In part, this is because jihadi extremism is more ideologically coherent and hierarchical than most forms of domestic violent extremism. Islamist forms of terrorism tend to be organized into cells with clear chains of command and leadership structures and relatively predictable radicalization pathways. Domestic violent extremism, on the contrary, is a patchwork of incoherent ideologies, often pieced together in pick-and-choose ways as individuals encounter propaganda online.
Far-right extremism is heavily driven by the weaponization of online youth culture and the use of satire and humor that positions the far right as a kind of countercultural, edgy resistance to “triggered snowflakes” in the mainstream. It leans into language that evokes American history and national myths, with rhetoric focused on freedom, heroic defense of the nation and the Constitution, and an aspiration to courageous revolutionary action that will thwart threats from illegitimate rule. This kind of rhetoric has helped fuel significant growth in the unlawful militia movement.
Domestic extremism is also highly adaptable by nature. Far-right extremism has absorbed wide swaths of disaffected citizens upset about recent Covid-19 shutdowns and mask and vaccine mandates, alongside more traditional grievances related to immigration and demographic change. It is fueled by massive amounts of disinformation and propaganda that ranges from Holocaust denial and scientific racism to conspiracy theories about a global cabal of elites trafficking in children.

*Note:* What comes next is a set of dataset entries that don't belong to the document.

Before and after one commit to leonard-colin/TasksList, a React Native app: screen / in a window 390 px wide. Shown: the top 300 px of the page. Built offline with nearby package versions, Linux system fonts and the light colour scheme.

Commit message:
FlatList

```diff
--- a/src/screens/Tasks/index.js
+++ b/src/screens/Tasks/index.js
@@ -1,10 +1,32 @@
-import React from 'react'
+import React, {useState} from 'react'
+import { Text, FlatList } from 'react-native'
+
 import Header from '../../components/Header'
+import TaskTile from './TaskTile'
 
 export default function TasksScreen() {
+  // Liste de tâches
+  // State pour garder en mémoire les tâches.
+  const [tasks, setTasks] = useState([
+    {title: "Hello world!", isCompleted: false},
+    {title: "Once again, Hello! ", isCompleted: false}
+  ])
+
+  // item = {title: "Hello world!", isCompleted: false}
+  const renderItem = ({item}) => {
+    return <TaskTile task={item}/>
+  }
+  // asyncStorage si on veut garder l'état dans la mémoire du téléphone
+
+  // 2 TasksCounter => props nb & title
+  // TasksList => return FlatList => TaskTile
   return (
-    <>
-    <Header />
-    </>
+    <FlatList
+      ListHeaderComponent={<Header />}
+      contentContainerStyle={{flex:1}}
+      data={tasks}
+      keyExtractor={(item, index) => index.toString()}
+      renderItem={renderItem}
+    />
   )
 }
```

Its radicalization pathways are disjointed and lead to violent outcomes in sometimes unpredictable ways. Most far-right terrorists aren’t affiliated with groups at all.
Countering these forms of extremism requires a different approach than the ones we have become familiar with in the aftermath of 9/11 and the global war on terror that ensued. The counterterrorism approaches of the past two decades focused heavily on law enforcement readiness, aiming to prevent violent extremism by improving surveillance, intelligence, and the use of tactics like extremist group infiltration. The clear aim was oriented toward fringe groups, with a goal of monitoring and disrupting plots before they were executed.
The rampant spread of disinformation and dangerous conspiracy theories poses a threat to our communities, our elections, and our democracy itself.
Those efforts may well still be necessary into the future. International and Islamist terrorism still represents a tremendous threat to the U.S. and to our allies around the world. And new forms of extremism, including unexpected cross-ideological coalitions, are ever-evolving. But we can’t repeat the mistakes of the past by turning a blind eye toward any form of extremism across the ideological spectrum.
But to effectively address the domestic violent extremism we face today, we have to shift our focus from the fringe to the mainstream. The rampant spread of disinformation and dangerous conspiracy theories poses a threat to our communities, our elections, and our democracy itself. We need earlier prevention and intervention that equips everyone with the tools to recognize and resist propaganda, disinformation, and the persuasive tactics of extremist rhetoric.
Focusing on the kinds of digital literacy that might help ordinary individuals be more resistant to propaganda and disinformation will not solve all our problems with domestic violent extremism. We must also find ways to address the underlying social and political issues that help drive extremists’ grievances. Counterterrorism experts too often treat white supremacist extremism, for example, as if it is separate from the broader, systemic problem of white supremacy itself. We ignore intersecting issues that clearly drive violence, like the widespread availability of weapons and a lack of effective gun control. Any successful approach to combating domestic extremism will need to be deep and multifaceted.
But investing in prevention that equips the mainstream to resist the persuasive tactics of the extremist fringe is an essential step in stemming the spread of domestic extremism. As we acknowledge and honor the anniversary of 9/11, there is no better time to call on everyone in the mainstream to recognize the part they play in defending democracy.